[Stored entries]
- - -
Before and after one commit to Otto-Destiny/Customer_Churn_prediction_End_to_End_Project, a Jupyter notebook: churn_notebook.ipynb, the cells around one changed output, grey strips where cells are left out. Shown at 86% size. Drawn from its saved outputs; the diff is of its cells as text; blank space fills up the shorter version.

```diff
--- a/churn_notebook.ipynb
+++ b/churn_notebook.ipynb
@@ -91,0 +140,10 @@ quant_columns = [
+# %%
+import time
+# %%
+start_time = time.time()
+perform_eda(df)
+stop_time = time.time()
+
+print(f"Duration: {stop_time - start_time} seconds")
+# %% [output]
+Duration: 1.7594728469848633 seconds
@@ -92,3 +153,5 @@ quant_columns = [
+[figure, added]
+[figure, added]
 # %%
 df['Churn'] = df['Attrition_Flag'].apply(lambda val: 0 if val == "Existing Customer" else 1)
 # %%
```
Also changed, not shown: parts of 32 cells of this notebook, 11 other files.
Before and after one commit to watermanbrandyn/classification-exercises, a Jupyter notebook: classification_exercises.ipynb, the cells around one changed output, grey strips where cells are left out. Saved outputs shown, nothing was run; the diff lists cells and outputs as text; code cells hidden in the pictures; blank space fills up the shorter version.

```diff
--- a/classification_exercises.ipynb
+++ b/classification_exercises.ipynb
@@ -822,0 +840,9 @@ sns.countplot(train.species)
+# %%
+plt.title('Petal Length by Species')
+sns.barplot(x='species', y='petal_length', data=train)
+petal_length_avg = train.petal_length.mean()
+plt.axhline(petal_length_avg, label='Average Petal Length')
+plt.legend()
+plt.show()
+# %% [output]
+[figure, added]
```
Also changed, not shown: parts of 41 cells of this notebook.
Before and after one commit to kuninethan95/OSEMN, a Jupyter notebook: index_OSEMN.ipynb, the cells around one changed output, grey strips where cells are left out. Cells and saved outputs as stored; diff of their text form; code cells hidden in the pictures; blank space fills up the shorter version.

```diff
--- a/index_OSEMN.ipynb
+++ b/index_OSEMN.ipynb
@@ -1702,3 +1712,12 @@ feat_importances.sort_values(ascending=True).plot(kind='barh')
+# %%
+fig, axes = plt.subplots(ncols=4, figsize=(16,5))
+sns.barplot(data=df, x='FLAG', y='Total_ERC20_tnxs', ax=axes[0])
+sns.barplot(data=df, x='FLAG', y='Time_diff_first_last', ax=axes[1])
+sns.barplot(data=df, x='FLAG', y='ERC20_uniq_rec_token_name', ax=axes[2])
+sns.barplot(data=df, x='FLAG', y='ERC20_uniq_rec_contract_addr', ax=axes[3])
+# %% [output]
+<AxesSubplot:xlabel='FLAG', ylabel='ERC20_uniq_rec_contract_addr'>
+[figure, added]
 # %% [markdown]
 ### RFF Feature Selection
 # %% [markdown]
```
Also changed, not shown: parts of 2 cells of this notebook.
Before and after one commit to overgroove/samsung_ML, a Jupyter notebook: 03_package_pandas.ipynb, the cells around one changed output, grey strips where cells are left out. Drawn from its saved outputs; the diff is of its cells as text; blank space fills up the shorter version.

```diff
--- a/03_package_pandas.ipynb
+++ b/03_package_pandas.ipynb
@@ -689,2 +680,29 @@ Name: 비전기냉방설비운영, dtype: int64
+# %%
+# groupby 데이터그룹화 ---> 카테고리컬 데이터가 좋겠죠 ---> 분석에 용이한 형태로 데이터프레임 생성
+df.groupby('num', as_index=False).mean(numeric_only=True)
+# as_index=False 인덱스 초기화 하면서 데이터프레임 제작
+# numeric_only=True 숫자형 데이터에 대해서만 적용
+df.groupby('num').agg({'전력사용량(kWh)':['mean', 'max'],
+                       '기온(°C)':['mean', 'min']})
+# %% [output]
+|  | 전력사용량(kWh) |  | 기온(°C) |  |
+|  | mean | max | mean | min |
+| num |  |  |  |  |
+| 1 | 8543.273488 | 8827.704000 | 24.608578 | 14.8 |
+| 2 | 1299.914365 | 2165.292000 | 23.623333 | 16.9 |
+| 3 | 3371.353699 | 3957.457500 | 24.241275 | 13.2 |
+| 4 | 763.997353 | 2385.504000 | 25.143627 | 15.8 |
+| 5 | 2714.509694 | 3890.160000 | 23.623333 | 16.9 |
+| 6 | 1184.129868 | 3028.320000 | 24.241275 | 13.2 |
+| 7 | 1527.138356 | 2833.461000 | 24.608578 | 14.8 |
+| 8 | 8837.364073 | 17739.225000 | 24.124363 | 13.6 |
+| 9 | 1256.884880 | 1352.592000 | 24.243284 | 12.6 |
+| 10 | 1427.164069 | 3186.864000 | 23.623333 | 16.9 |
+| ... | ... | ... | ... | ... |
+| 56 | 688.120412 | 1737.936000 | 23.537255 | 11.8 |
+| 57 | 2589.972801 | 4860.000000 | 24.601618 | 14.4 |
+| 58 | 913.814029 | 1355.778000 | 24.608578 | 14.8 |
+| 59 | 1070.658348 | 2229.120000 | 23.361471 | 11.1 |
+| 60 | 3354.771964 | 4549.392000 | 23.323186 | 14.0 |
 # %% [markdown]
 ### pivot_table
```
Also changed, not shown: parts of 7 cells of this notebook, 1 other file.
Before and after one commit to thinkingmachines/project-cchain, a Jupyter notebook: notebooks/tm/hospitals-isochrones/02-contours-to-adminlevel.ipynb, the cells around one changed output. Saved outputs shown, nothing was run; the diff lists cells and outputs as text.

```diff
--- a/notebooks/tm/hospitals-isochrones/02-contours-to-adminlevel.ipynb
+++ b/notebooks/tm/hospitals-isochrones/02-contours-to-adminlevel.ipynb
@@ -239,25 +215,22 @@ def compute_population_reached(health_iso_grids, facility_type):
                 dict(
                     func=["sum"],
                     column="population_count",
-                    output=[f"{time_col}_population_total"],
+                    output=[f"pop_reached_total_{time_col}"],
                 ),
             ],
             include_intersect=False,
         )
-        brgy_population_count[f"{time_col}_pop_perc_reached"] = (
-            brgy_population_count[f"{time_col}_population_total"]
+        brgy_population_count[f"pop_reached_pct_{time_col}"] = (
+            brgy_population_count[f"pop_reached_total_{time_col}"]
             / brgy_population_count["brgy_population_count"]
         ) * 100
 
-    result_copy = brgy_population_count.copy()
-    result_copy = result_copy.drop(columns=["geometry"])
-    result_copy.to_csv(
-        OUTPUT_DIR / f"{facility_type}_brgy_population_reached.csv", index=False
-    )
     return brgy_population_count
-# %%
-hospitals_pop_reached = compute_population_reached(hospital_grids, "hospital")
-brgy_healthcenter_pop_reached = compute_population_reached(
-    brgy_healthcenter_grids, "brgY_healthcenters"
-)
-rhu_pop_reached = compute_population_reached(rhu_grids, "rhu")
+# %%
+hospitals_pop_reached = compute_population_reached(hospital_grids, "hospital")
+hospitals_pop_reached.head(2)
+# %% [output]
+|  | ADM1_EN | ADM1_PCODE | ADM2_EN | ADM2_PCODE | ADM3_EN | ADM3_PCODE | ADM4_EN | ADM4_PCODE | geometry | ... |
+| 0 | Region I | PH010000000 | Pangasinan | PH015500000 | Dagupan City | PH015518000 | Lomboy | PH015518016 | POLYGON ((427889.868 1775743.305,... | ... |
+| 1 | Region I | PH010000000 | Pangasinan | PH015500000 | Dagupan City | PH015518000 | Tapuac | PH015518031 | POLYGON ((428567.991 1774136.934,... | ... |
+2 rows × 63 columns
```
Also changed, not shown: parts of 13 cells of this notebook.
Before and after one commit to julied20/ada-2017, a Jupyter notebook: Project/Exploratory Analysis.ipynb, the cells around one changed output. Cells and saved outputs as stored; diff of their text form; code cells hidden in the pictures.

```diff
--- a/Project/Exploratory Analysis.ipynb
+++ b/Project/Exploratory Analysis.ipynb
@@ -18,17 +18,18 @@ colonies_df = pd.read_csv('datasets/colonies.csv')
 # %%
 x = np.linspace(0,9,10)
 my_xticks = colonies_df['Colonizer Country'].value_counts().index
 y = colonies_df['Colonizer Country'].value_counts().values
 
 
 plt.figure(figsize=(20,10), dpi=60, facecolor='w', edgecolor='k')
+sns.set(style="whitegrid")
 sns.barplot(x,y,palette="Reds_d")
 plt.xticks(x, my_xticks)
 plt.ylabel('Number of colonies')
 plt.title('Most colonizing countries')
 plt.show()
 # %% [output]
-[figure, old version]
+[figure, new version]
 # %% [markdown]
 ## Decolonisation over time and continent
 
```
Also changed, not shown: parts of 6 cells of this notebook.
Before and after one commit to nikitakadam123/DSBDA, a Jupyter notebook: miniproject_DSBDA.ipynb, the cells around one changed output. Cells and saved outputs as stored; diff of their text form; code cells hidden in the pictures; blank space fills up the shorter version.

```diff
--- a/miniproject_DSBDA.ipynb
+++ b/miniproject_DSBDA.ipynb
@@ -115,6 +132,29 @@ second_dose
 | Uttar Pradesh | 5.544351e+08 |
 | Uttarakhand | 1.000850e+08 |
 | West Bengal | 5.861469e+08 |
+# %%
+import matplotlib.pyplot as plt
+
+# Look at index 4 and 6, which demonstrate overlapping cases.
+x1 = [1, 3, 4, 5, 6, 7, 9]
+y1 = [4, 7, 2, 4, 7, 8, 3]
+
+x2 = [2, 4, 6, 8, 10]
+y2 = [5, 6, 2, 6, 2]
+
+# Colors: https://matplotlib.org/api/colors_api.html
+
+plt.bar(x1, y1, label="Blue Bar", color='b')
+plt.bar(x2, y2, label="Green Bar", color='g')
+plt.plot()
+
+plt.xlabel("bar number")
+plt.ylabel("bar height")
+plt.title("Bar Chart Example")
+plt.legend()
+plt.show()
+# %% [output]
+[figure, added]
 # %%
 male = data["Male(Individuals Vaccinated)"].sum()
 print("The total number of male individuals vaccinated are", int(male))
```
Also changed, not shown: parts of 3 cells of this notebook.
- - -
PROBLEM STATEMENT. Copy out every line of the records that the string "pictures" appears in.

RESULT OF THIS TASK.
Before and after one commit to watermanbrandyn/classification-exercises, a Jupyter notebook: classification_exercises.ipynb, the cells around one changed output, grey strips where cells are left out. Saved outputs shown, nothing was run; the diff lists cells and outputs as text; code cells hidden in the pictures; blank space fills up the shorter version.
Before and after one commit to kuninethan95/OSEMN, a Jupyter notebook: index_OSEMN.ipynb, the cells around one changed output, grey strips where cells are left out. Cells and saved outputs as stored; diff of their text form; code cells hidden in the pictures; blank space fills up the shorter version.
Before and after one commit to julied20/ada-2017, a Jupyter notebook: Project/Exploratory Analysis.ipynb, the cells around one changed output. Cells and saved outputs as stored; diff of their text form; code cells hidden in the pictures.
Before and after one commit to nikitakadam123/DSBDA, a Jupyter notebook: miniproject_DSBDA.ipynb, the cells around one changed output. Cells and saved outputs as stored; diff of their text form; code cells hidden in the pictures; blank space fills up the shorter version.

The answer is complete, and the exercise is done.